### What is expected
In the data below, find each line that contains the word "style" and copy it.

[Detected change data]
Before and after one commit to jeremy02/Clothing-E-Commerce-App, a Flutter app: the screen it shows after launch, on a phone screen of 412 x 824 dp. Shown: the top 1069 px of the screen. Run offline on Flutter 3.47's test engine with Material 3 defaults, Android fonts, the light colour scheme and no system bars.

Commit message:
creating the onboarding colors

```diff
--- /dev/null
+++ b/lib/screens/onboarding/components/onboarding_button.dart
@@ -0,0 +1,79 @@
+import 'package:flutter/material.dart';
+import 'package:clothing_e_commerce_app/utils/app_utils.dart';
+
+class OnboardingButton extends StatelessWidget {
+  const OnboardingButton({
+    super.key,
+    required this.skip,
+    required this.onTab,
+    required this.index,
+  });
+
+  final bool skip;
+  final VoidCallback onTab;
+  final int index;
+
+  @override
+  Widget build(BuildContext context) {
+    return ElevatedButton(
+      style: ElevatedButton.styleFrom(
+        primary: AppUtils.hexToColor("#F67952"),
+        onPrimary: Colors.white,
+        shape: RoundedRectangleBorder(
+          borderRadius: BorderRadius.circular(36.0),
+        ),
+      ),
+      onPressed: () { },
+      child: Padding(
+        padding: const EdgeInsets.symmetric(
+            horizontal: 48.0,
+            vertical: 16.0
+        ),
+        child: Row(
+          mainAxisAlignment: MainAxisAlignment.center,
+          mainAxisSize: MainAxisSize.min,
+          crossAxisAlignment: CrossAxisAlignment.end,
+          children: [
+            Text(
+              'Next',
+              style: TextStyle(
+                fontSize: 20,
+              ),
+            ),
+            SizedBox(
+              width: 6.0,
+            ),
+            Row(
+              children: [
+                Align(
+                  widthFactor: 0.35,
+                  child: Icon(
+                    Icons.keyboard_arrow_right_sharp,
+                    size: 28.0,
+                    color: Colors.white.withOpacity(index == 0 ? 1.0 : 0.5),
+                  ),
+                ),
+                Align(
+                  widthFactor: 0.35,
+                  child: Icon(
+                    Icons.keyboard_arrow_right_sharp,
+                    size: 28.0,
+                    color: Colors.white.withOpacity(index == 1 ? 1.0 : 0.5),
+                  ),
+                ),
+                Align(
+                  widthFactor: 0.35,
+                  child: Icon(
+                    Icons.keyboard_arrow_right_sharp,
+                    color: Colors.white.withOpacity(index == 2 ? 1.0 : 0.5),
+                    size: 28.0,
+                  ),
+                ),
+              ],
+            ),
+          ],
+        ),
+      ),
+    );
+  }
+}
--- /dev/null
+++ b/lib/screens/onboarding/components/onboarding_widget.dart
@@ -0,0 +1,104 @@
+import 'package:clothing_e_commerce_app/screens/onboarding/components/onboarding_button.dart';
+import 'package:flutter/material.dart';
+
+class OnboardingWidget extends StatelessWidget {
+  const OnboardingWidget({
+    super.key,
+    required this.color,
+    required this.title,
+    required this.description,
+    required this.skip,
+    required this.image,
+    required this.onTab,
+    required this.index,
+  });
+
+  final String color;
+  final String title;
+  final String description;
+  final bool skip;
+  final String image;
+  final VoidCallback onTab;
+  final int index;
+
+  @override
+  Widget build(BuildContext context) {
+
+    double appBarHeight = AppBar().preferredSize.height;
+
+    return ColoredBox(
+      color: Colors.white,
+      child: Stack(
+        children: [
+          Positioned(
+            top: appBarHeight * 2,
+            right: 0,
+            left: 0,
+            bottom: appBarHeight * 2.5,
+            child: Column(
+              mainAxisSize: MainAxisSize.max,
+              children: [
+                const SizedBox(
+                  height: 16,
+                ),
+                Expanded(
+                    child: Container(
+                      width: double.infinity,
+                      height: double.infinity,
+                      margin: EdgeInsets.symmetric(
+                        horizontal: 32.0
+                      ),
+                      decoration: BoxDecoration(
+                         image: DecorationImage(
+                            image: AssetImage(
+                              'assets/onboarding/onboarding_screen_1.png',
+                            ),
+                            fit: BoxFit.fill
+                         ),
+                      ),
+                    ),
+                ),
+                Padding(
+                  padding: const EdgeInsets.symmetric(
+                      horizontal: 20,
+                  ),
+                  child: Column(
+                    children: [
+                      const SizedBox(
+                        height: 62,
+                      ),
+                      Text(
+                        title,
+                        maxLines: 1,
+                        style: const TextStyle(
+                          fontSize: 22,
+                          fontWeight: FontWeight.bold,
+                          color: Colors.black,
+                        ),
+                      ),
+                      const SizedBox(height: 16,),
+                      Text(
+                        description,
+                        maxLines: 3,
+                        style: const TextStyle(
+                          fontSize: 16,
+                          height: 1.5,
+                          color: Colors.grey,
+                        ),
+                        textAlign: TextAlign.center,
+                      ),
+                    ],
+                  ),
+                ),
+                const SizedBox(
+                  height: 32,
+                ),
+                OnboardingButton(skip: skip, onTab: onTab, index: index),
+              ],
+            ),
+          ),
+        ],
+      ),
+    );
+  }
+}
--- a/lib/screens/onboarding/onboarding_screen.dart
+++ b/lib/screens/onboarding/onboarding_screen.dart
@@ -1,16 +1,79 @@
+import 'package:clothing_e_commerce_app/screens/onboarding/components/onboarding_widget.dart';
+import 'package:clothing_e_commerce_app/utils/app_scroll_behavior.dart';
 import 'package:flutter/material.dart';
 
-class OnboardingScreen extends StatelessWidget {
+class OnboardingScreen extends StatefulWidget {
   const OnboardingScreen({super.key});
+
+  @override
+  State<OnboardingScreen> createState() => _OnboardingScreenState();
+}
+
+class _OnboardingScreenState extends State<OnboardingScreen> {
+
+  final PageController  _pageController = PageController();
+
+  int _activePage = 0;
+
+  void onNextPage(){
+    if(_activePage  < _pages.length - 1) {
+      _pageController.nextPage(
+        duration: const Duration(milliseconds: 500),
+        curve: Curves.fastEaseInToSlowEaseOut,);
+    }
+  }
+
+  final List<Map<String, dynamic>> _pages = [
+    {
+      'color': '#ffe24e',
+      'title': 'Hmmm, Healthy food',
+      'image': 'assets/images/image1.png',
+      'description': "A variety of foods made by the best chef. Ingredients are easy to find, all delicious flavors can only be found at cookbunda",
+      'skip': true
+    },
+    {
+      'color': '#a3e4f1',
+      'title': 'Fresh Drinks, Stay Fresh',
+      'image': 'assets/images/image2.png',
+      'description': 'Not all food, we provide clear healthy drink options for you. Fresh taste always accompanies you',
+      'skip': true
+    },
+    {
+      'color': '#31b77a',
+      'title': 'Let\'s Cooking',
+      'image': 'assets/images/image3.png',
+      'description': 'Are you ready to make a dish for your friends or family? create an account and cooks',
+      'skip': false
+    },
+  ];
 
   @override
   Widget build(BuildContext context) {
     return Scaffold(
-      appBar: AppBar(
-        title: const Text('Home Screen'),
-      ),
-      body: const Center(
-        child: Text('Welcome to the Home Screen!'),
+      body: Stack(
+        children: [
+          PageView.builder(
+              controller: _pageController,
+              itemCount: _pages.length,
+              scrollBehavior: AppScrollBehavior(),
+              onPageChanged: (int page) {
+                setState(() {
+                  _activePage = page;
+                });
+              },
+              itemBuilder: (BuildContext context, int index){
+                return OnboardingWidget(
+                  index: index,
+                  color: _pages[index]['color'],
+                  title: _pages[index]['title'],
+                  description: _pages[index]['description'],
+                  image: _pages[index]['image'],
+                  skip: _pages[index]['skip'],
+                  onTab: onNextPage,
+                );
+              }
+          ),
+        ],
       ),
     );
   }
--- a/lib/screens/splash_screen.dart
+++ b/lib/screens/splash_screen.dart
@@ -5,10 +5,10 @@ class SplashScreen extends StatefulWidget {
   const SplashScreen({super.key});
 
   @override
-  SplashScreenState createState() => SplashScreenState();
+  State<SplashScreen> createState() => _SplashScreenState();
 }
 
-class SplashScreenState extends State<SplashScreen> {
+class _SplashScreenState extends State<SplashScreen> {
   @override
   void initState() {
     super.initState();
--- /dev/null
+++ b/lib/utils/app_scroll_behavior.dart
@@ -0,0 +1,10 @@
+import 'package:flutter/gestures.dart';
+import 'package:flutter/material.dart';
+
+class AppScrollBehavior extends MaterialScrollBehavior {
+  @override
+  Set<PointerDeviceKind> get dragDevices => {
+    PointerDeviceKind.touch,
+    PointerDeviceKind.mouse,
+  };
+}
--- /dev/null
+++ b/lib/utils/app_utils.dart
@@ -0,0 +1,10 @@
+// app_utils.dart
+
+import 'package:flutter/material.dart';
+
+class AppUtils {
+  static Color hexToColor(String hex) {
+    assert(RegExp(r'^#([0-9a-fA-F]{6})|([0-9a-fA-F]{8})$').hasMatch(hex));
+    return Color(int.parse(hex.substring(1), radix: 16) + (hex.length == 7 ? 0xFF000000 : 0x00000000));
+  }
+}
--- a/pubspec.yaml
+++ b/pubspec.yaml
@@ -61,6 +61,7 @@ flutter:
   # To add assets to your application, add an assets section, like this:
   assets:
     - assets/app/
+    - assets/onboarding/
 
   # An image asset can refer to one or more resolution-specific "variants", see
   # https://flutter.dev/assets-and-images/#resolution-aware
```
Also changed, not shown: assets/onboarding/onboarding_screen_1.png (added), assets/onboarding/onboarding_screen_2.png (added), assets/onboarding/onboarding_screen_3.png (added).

### Result below
+      style: ElevatedButton.styleFrom(
+              style: TextStyle(
+                        style: const TextStyle(
+                        style: const TextStyle(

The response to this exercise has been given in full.